> [PROBLEM TO SOLVE]
Exact repetition of every entry is required.

> [PROVIDED INFORMATION]
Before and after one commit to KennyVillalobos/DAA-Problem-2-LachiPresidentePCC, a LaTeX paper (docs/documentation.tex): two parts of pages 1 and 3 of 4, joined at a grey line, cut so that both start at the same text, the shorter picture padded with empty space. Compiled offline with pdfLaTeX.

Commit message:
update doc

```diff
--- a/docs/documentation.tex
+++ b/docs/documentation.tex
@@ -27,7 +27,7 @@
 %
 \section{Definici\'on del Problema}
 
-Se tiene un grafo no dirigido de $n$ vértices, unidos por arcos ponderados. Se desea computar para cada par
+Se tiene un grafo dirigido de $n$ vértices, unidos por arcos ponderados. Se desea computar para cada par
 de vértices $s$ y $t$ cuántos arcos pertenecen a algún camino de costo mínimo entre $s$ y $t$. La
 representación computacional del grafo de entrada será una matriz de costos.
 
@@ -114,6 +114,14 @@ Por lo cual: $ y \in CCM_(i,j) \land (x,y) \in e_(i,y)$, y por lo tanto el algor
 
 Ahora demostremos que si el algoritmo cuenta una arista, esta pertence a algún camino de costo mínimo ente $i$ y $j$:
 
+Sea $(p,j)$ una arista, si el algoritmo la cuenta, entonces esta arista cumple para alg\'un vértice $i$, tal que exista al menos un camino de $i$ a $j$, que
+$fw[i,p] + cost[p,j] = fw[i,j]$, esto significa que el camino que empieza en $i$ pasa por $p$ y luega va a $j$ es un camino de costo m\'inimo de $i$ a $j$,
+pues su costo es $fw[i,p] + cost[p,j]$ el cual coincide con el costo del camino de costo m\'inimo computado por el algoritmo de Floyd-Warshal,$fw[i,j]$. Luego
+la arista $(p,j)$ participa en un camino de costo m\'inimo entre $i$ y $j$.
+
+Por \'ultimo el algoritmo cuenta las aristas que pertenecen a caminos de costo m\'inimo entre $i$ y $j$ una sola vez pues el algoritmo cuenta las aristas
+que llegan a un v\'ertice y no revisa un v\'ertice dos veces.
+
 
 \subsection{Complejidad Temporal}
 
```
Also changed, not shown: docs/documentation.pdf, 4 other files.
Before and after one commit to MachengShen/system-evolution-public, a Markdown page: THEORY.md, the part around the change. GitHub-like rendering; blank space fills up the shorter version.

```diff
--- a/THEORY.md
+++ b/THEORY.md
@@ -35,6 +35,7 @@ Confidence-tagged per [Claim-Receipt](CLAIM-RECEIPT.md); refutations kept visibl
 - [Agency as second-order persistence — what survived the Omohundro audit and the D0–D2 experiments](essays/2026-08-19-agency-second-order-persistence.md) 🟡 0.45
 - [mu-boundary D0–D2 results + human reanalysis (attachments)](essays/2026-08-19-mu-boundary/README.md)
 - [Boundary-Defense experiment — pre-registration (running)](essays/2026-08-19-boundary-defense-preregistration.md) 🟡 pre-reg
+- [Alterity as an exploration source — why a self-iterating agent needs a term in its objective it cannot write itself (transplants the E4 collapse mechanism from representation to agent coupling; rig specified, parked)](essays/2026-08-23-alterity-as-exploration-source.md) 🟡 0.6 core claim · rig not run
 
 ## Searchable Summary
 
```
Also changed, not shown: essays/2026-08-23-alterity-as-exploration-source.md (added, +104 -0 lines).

> [YOUR SOLUTION]
Before and after one commit to KennyVillalobos/DAA-Problem-2-LachiPresidentePCC, a LaTeX paper (docs/documentation.tex): two parts of pages 1 and 3 of 4, joined at a grey line, cut so that both start at the same text, the shorter picture padded with empty space. Compiled offline with pdfLaTeX.

Commit message:
update doc

```diff
--- a/docs/documentation.tex
+++ b/docs/documentation.tex
@@ -27,7 +27,7 @@
 %
 \section{Definici\'on del Problema}
 
-Se tiene un grafo no dirigido de $n$ vértices, unidos por arcos ponderados. Se desea computar para cada par
+Se tiene un grafo dirigido de $n$ vértices, unidos por arcos ponderados. Se desea computar para cada par
 de vértices $s$ y $t$ cuántos arcos pertenecen a algún camino de costo mínimo entre $s$ y $t$. La
 representación computacional del grafo de entrada será una matriz de costos.
 
@@ -114,6 +114,14 @@ Por lo cual: $ y \in CCM_(i,j) \land (x,y) \in e_(i,y)$, y por lo tanto el algor
 
 Ahora demostremos que si el algoritmo cuenta una arista, esta pertence a algún camino de costo mínimo ente $i$ y $j$:
 
+Sea $(p,j)$ una arista, si el algoritmo la cuenta, entonces esta arista cumple para alg\'un vértice $i$, tal que exista al menos un camino de $i$ a $j$, que
+$fw[i,p] + cost[p,j] = fw[i,j]$, esto significa que el camino que empieza en $i$ pasa por $p$ y luega va a $j$ es un camino de costo m\'inimo de $i$ a $j$,
+pues su costo es $fw[i,p] + cost[p,j]$ el cual coincide con el costo del camino de costo m\'inimo computado por el algoritmo de Floyd-Warshal,$fw[i,j]$. Luego
+la arista $(p,j)$ participa en un camino de costo m\'inimo entre $i$ y $j$.
+
+Por \'ultimo el algoritmo cuenta las aristas que pertenecen a caminos de costo m\'inimo entre $i$ y $j$ una sola vez pues el algoritmo cuenta las aristas
+que llegan a un v\'ertice y no revisa un v\'ertice dos veces.
+
 
 \subsection{Complejidad Temporal}
 
```
Also changed, not shown: docs/documentation.pdf, 4 other files.
Before and after one commit to MachengShen/system-evolution-public, a Markdown page: THEORY.md, the part around the change. GitHub-like rendering; blank space fills up the shorter version.

```diff
--- a/THEORY.md
+++ b/THEORY.md
@@ -35,6 +35,7 @@ Confidence-tagged per [Claim-Receipt](CLAIM-RECEIPT.md); refutations kept visibl
 - [Agency as second-order persistence — what survived the Omohundro audit and the D0–D2 experiments](essays/2026-08-19-agency-second-order-persistence.md) 🟡 0.45
 - [mu-boundary D0–D2 results + human reanalysis (attachments)](essays/2026-08-19-mu-boundary/README.md)
 - [Boundary-Defense experiment — pre-registration (running)](essays/2026-08-19-boundary-defense-preregistration.md) 🟡 pre-reg
+- [Alterity as an exploration source — why a self-iterating agent needs a term in its objective it cannot write itself (transplants the E4 collapse mechanism from representation to agent coupling; rig specified, parked)](essays/2026-08-23-alterity-as-exploration-source.md) 🟡 0.6 core claim · rig not run
 
 ## Searchable Summary
 
```
Also changed, not shown: essays/2026-08-23-alterity-as-exploration-source.md (added, +104 -0 lines).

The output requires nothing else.